→ Records for the exercise:
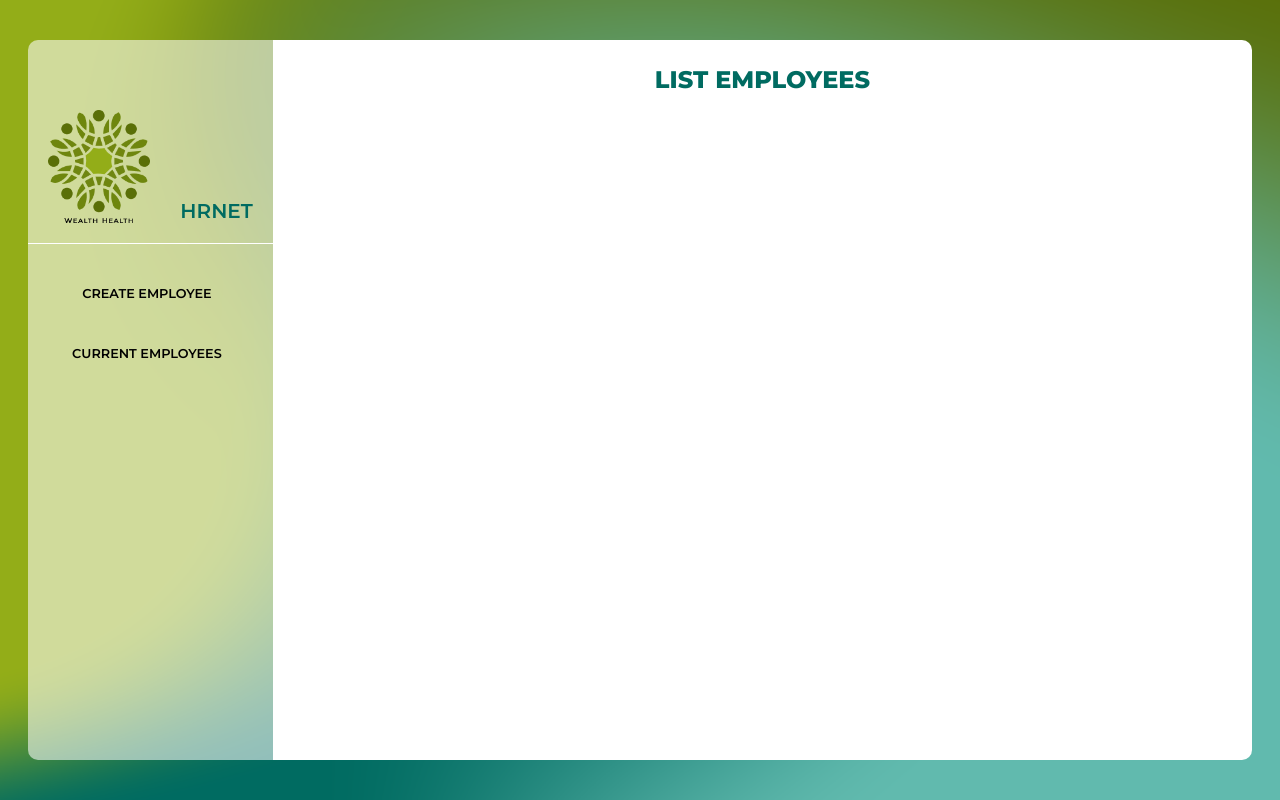
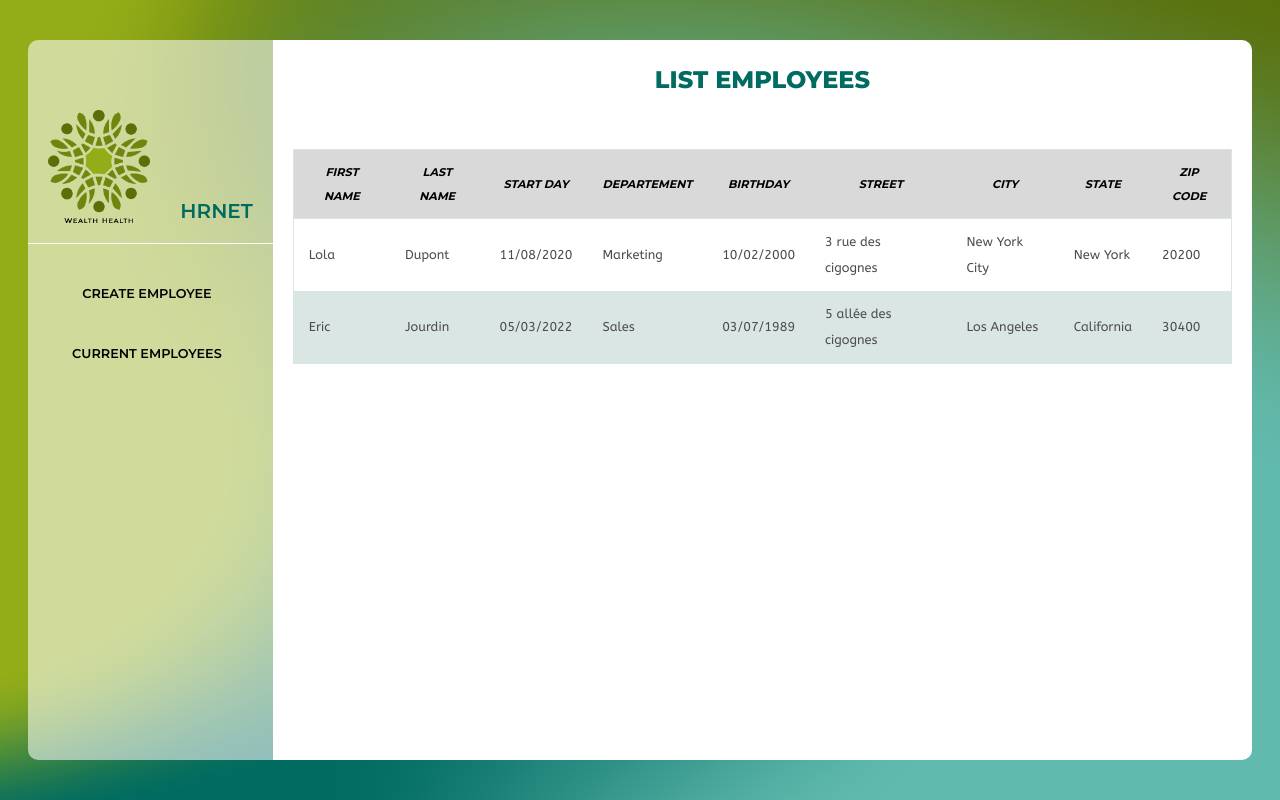
Before and after one commit to Cecilia-Giusti/P-14-wealth-health, a React (Create React App) app: page /current-employees in a window 1280 px wide. Built offline with nearby package versions, Linux system fonts and the light colour scheme.

Commit message:
Feat: add sort table

```diff
--- a/src/assets/styles/pages/_employeesPage.scss
+++ b/src/assets/styles/pages/_employeesPage.scss
@@ -0,0 +1,51 @@
+.employees {
+  justify-content: center;
+  width: 100%;
+
+  .employees__table {
+    margin: 0 auto;
+    border-collapse: collapse;
+    th,
+    td {
+      padding: 10px 15px;
+    }
+    thead {
+      border: 1px solid $color-row-form;
+
+      tr {
+        @include titleTable;
+        text-align: center;
+        background-color: $color-header-form;
+        color: black;
+
+        th {
+          i {
+            margin-left: 5px;
+          }
+          &:hover {
+            cursor: pointer;
+            color: $color-primary;
+          }
+        }
+      }
+    }
+
+    tbody {
+      border: 1px solid $color-row-form;
+
+      tr {
+        @include titleForm;
+        font-size: 0.8em;
+        &:nth-child(even) {
+          background-color: $color-row-form;
+        }
+
+        &:hover {
+          background-color: $color-row-form-hover;
+          font-weight: 600;
+          color: black;
+        }
+      }
+    }
+  }
+}
--- a/src/assets/styles/utils/_variables.scss
+++ b/src/assets/styles/utils/_variables.scss
@@ -4,3 +4,6 @@ $color-secondary-light: #61baae8e;
 $color-tertiary: #4d4c4c;
 $color-border-form: #d9d9d9;
 $color-border-input: #7b7b7b;
+$color-header-form: #d9d9d9;
+$color-row-form: #dae6e4;
+$color-row-form-hover: #60b29dc5;
--- a/src/pages/EmployeeList.tsx
+++ b/src/pages/EmployeeList.tsx
@@ -1,9 +1,175 @@
+import {
+  createColumnHelper,
+  flexRender,
+  getCoreRowModel,
+  useReactTable,
+  SortingState,
+  getSortedRowModel,
+} from "@tanstack/react-table";
 import React from "react";
+// import { useAppSelector } from "../app/hooks";
+import { newEmployeeInt } from "../types/models";
 
 const EmployeeList = () => {
+  // const dataUsers = useAppSelector((state) => state.users.users);
+
+  const dataMocked = [
+    {
+      firstName: "Lola",
+      lastName: "Dupont",
+      birthday: "10/02/2000",
+      startDay: "11/08/2020",
+      departement: "Marketing",
+      street: "3 rue des cigognes",
+      city: "New York City",
+      state: "New York",
+      zipCode: "20200",
+    },
+    {
+      firstName: "Eric",
+      lastName: "Jourdin",
+      birthday: "03/07/1989",
+      startDay: "05/03/2022",
+      departement: "Sales",
+      street: "5 allée des cigognes",
+      city: "Los Angeles",
+      state: "California",
+      zipCode: "30400",
+    },
+  ];
+
+  const columnHelper = createColumnHelper<newEmployeeInt>();
+
+  const columns = [
+    columnHelper.accessor((row) => row.firstName, {
+      id: "firstName",
+      cell: (info) => info.getValue(),
+      header: () => <span>First Name</span>,
+    }),
+    columnHelper.accessor((row) => row.lastName, {
+      id: "lastName",
+      cell: (info) => info.getValue(),
+      header: () => <span>Last Name</span>,
+    }),
+    columnHelper.accessor((row) => row.startDay, {
+      id: "startDay",
+      cell: (info) => info.getValue(),
+      header: () => <span>Start Day</span>,
+    }),
+    columnHelper.accessor((row) => row.departement, {
+      id: "department",
+      cell: (info) => info.getValue(),
+      header: () => <span>Departement</span>,
+    }),
+    columnHelper.accessor((row) => row.birthday, {
+      id: "birthday",
+      cell: (info) => info.getValue(),
+      header: () => <span>Birthday</span>,
+    }),
+    columnHelper.accessor((row) => row.street, {
+      id: "street",
+      cell: (info) => info.getValue(),
+      header: () => <span>Street</span>,
+    }),
+    columnHelper.accessor((row) => row.city, {
+      id: "city",
+      cell: (info) => info.getValue(),
+      header: () => <span>City</span>,
+    }),
+    columnHelper.accessor((row) => row.state, {
+      id: "state",
+      cell: (info) => info.getValue(),
+      header: () => <span>State</span>,
+    }),
+    columnHelper.accessor((row) => row.zipCode, {
+      id: "zipCode",
+      cell: (info) => info.getValue(),
+      header: () => <span>Zip Code</span>,
+    }),
+  ];
+
+  // eslint-disable-next-line @typescript-eslint/no-unused-vars
+  const [data, setData] = React.useState(() => [...dataMocked]);
+  const [sorting, setSorting] = React.useState<SortingState>([]);
+
+  const table = useReactTable({
+    data,
+    columns,
+    state: {
+      sorting,
+    },
+    onSortingChange: setSorting,
+    getCoreRowModel: getCoreRowModel(),
+    getSortedRowModel: getSortedRowModel(),
+    debugTable: true,
+  });
+
+  const tableContainerRef = React.useRef<HTMLDivElement>(null);
+
   return (
     <main className="main">
       <h1>List employees</h1>
+      <div ref={tableContainerRef} className="employees">
+        <table className="employees__table">
+          <thead>
+            {table.getHeaderGroups().map((headerGroup) => (
+              <tr key={headerGroup.id}>
+                {headerGroup.headers.map((header) => (
+                  <th key={header.id}>
+                    {header.isPlaceholder ? null : (
+                      <div
+                        {...{
+                          className: header.column.getCanSort()
+                            ? "cursor-pointer select-none"
+                            : "",
+                          onClick: header.column.getToggleSortingHandler(),
+                        }}
+                      >
+                        {flexRender(
+                          header.column.columnDef.header,
+                          header.getContext()
+                        )}
+                        {{
+                          asc: <i className="fa-solid fa-chevron-down"></i>,
+                          desc: <i className="fa-solid fa-chevron-up"></i>,
+                        }[header.column.getIsSorted() as string] ?? null}
+                      </div>
+                    )}
+                  </th>
+                ))}
+              </tr>
+            ))}
+          </thead>
+          <tbody>
+            {table.getRowModel().rows.map((row) => (
+              <tr key={row.id}>
+                {row.getVisibleCells().map((cell) => (
+                  <td key={cell.id}>
+                    {flexRender(cell.column.columnDef.cell, cell.getContext())}
+                  </td>
+                ))}
+              </tr>
+            ))}
+          </tbody>
+          <tfoot>
+            {table.getFooterGroups().map((footerGroup) => (
+              <tr key={footerGroup.id}>
+                {footerGroup.headers.map((header) => (
+                  <th key={header.id}>
+                    {header.isPlaceholder
+                      ? null
+                      : flexRender(
+                          header.column.columnDef.footer,
+                          header.getContext()
+                        )}
+                  </th>
+                ))}
+              </tr>
+            ))}
+          </tfoot>
+        </table>
+        <div className="h-4" />
+      </div>
     </main>
   );
 };
```
Also changed, not shown: src/assets/styles/utils/_settings.scss (+12 -0 lines), public/style_compressed.css, 1 other file (tests, documents, lock files or other folders).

→ What you should do: From the first line to the last, set down the records word for word and drop the images.

→ Answer to this task:
Before and after one commit to Cecilia-Giusti/P-14-wealth-health, a React (Create React App) app: page /current-employees in a window 1280 px wide. Built offline with nearby package versions, Linux system fonts and the light colour scheme.

Commit message:
Feat: add sort table

```diff
--- a/src/assets/styles/pages/_employeesPage.scss
+++ b/src/assets/styles/pages/_employeesPage.scss
@@ -0,0 +1,51 @@
+.employees {
+  justify-content: center;
+  width: 100%;
+
+  .employees__table {
+    margin: 0 auto;
+    border-collapse: collapse;
+    th,
+    td {
+      padding: 10px 15px;
+    }
+    thead {
+      border: 1px solid $color-row-form;
+
+      tr {
+        @include titleTable;
+        text-align: center;
+        background-color: $color-header-form;
+        color: black;
+
+        th {
+          i {
+            margin-left: 5px;
+          }
+          &:hover {
+            cursor: pointer;
+            color: $color-primary;
+          }
+        }
+      }
+    }
+
+    tbody {
+      border: 1px solid $color-row-form;
+
+      tr {
+        @include titleForm;
+        font-size: 0.8em;
+        &:nth-child(even) {
+          background-color: $color-row-form;
+        }
+
+        &:hover {
+          background-color: $color-row-form-hover;
+          font-weight: 600;
+          color: black;
+        }
+      }
+    }
+  }
+}
--- a/src/assets/styles/utils/_variables.scss
+++ b/src/assets/styles/utils/_variables.scss
@@ -4,3 +4,6 @@ $color-secondary-light: #61baae8e;
 $color-tertiary: #4d4c4c;
 $color-border-form: #d9d9d9;
 $color-border-input: #7b7b7b;
+$color-header-form: #d9d9d9;
+$color-row-form: #dae6e4;
+$color-row-form-hover: #60b29dc5;
--- a/src/pages/EmployeeList.tsx
+++ b/src/pages/EmployeeList.tsx
@@ -1,9 +1,175 @@
+import {
+  createColumnHelper,
+  flexRender,
+  getCoreRowModel,
+  useReactTable,
+  SortingState,
+  getSortedRowModel,
+} from "@tanstack/react-table";
 import React from "react";
+// import { useAppSelector } from "../app/hooks";
+import { newEmployeeInt } from "../types/models";
 
 const EmployeeList = () => {
+  // const dataUsers = useAppSelector((state) => state.users.users);
+
+  const dataMocked = [
+    {
+      firstName: "Lola",
+      lastName: "Dupont",
+      birthday: "10/02/2000",
+      startDay: "11/08/2020",
+      departement: "Marketing",
+      street: "3 rue des cigognes",
+      city: "New York City",
+      state: "New York",
+      zipCode: "20200",
+    },
+    {
+      firstName: "Eric",
+      lastName: "Jourdin",
+      birthday: "03/07/1989",
+      startDay: "05/03/2022",
+      departement: "Sales",
+      street: "5 allée des cigognes",
+      city: "Los Angeles",
+      state: "California",
+      zipCode: "30400",
+    },
+  ];
+
+  const columnHelper = createColumnHelper<newEmployeeInt>();
+
+  const columns = [
+    columnHelper.accessor((row) => row.firstName, {
+      id: "firstName",
+      cell: (info) => info.getValue(),
+      header: () => <span>First Name</span>,
+    }),
+    columnHelper.accessor((row) => row.lastName, {
+      id: "lastName",
+      cell: (info) => info.getValue(),
+      header: () => <span>Last Name</span>,
+    }),
+    columnHelper.accessor((row) => row.startDay, {
+      id: "startDay",
+      cell: (info) => info.getValue(),
+      header: () => <span>Start Day</span>,
+    }),
+    columnHelper.accessor((row) => row.departement, {
+      id: "department",
+      cell: (info) => info.getValue(),
+      header: () => <span>Departement</span>,
+    }),
+    columnHelper.accessor((row) => row.birthday, {
+      id: "birthday",
+      cell: (info) => info.getValue(),
+      header: () => <span>Birthday</span>,
+    }),
+    columnHelper.accessor((row) => row.street, {
+      id: "street",
+      cell: (info) => info.getValue(),
+      header: () => <span>Street</span>,
+    }),
+    columnHelper.accessor((row) => row.city, {
+      id: "city",
+      cell: (info) => info.getValue(),
+      header: () => <span>City</span>,
+    }),
+    columnHelper.accessor((row) => row.state, {
+      id: "state",
+      cell: (info) => info.getValue(),
+      header: () => <span>State</span>,
+    }),
+    columnHelper.accessor((row) => row.zipCode, {
+      id: "zipCode",
+      cell: (info) => info.getValue(),
+      header: () => <span>Zip Code</span>,
+    }),
+  ];
+
+  // eslint-disable-next-line @typescript-eslint/no-unused-vars
+  const [data, setData] = React.useState(() => [...dataMocked]);
+  const [sorting, setSorting] = React.useState<SortingState>([]);
+
+  const table = useReactTable({
+    data,
+    columns,
+    state: {
+      sorting,
+    },
+    onSortingChange: setSorting,
+    getCoreRowModel: getCoreRowModel(),
+    getSortedRowModel: getSortedRowModel(),
+    debugTable: true,
+  });
+
+  const tableContainerRef = React.useRef<HTMLDivElement>(null);
+
   return (
     <main className="main">
       <h1>List employees</h1>
+      <div ref={tableContainerRef} className="employees">
+        <table className="employees__table">
+          <thead>
+            {table.getHeaderGroups().map((headerGroup) => (
+              <tr key={headerGroup.id}>
+                {headerGroup.headers.map((header) => (
+                  <th key={header.id}>
+                    {header.isPlaceholder ? null : (
+                      <div
+                        {...{
+                          className: header.column.getCanSort()
+                            ? "cursor-pointer select-none"
+                            : "",
+                          onClick: header.column.getToggleSortingHandler(),
+                        }}
+                      >
+                        {flexRender(
+                          header.column.columnDef.header,
+                          header.getContext()
+                        )}
+                        {{
+                          asc: <i className="fa-solid fa-chevron-down"></i>,
+                          desc: <i className="fa-solid fa-chevron-up"></i>,
+                        }[header.column.getIsSorted() as string] ?? null}
+                      </div>
+                    )}
+                  </th>
+                ))}
+              </tr>
+            ))}
+          </thead>
+          <tbody>
+            {table.getRowModel().rows.map((row) => (
+              <tr key={row.id}>
+                {row.getVisibleCells().map((cell) => (
+                  <td key={cell.id}>
+                    {flexRender(cell.column.columnDef.cell, cell.getContext())}
+                  </td>
+                ))}
+              </tr>
+            ))}
+          </tbody>
+          <tfoot>
+            {table.getFooterGroups().map((footerGroup) => (
+              <tr key={footerGroup.id}>
+                {footerGroup.headers.map((header) => (
+                  <th key={header.id}>
+                    {header.isPlaceholder
+                      ? null
+                      : flexRender(
+                          header.column.columnDef.footer,
+                          header.getContext()
+                        )}
+                  </th>
+                ))}
+              </tr>
+            ))}
+          </tfoot>
+        </table>
+        <div className="h-4" />
+      </div>
     </main>
   );
 };
```
Also changed, not shown: src/assets/styles/utils/_settings.scss (+12 -0 lines), public/style_compressed.css, 1 other file (tests, documents, lock files or other folders).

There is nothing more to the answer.